Vets4Pets have produced a UK map to outline the distribution of cases since the first report six years ago. It shows how the deaths are clustered around the Greater Manchester and Hampshire areas, with other concentrations along the Severn Valley and in Surrey. East Anglia and the North Sea coastal counties from North Yorkshire to Kent are virtually unscathed.
There is also a seasonal trend, with 70 per cent of cases happening during the period from December through to March.
Dr Huw Stacey, vet and director of clinical services at Vets for Pets, has been supporting research on the condition for a number of years and says recent findings may help provide a “stepping stone” to unravelling the cause of the disease.

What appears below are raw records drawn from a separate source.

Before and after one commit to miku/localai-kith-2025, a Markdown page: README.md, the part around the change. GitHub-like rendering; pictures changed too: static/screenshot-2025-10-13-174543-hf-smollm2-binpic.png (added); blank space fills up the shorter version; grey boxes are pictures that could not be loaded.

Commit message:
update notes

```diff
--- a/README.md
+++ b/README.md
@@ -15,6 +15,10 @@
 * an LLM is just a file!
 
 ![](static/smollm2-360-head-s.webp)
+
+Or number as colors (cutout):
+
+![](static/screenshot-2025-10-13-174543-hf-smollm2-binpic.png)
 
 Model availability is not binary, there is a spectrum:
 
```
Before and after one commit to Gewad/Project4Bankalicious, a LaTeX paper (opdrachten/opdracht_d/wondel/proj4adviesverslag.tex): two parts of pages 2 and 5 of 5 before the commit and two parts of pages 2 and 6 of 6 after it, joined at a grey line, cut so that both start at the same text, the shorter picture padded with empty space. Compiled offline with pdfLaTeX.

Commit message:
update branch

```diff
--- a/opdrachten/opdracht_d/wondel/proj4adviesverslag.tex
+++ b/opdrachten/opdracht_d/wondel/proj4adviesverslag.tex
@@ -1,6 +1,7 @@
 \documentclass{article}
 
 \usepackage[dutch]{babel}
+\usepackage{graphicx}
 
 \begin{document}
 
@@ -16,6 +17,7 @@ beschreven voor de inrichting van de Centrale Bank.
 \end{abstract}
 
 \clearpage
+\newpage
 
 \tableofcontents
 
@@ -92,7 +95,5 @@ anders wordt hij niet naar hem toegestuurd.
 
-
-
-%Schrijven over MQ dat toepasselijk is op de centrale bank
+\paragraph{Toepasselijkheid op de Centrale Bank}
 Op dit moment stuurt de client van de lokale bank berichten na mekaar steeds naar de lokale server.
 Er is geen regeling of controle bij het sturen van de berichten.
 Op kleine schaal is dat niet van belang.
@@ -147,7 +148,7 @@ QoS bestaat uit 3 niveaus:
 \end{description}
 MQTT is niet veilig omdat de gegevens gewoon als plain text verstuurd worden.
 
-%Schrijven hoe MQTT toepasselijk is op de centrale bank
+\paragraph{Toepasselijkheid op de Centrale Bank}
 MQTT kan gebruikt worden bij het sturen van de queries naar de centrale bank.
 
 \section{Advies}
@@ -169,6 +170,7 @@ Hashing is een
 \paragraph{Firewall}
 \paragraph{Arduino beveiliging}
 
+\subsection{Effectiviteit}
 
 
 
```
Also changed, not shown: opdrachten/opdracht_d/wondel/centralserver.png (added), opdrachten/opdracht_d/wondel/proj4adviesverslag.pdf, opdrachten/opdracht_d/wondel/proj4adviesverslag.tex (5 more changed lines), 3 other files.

He said: “We know how the disease presents and how it affects dogs internally, and this research adds some interesting information that may help to increase vets’ index of the suspicion for the disease. The information on climate and ground type will help us further explore possible triggers for the disease, but at the moment we can’t say if any breeds are more likely to develop the disease.
“However, this disease is still very rare, so we’re advising dog owners to remain calm but vigilant, and seek advice from their local vet if their dog develops unexplained skin lesions. While this research may be a stepping stone to finding the cause of Alabama Rot, there is currently no known way to prevent a dog from contracting the disease.”
For help recognising some of the signs and to see a map of confirmed cases, please visit www.vets4pets.com/stop-alabama-rot/.
The Kennel Club has produced a video to help dog owners understand more about the disease.
Kennel Club Secretary Caroline Kisko said: “Although the disease is very rare, affecting an extremely low percentage of dogs in the UK, the condition is very serious and potentially life-threatening. It is therefore vital that owners understand and recognise the warning signs, especially as time plays a significant part in successfully treating the disease.
“We are asking owners to look out for any signs of Alabama Rot during the winter months and to remember to take action right away. Any dogs with unexplained or concerning skin lesions which typically look like sores, ulcers, or red, swollen, bruised areas, commonly with an infected appearance should be taken to their vet as soon as possible.
“These skin changes are usually found on their paws or lower legs, but may also appear on their head, face or lower body. Dogs who have contracted the disease may also become tired, disinterested in food, or present other signs of illness like vomiting or diarrhoea. Although these signs may not necessarily mean your dog has Alabama Rot, acting quickly and speaking to a vet to determine what is wrong is the best course of action to protect your pet’s health.”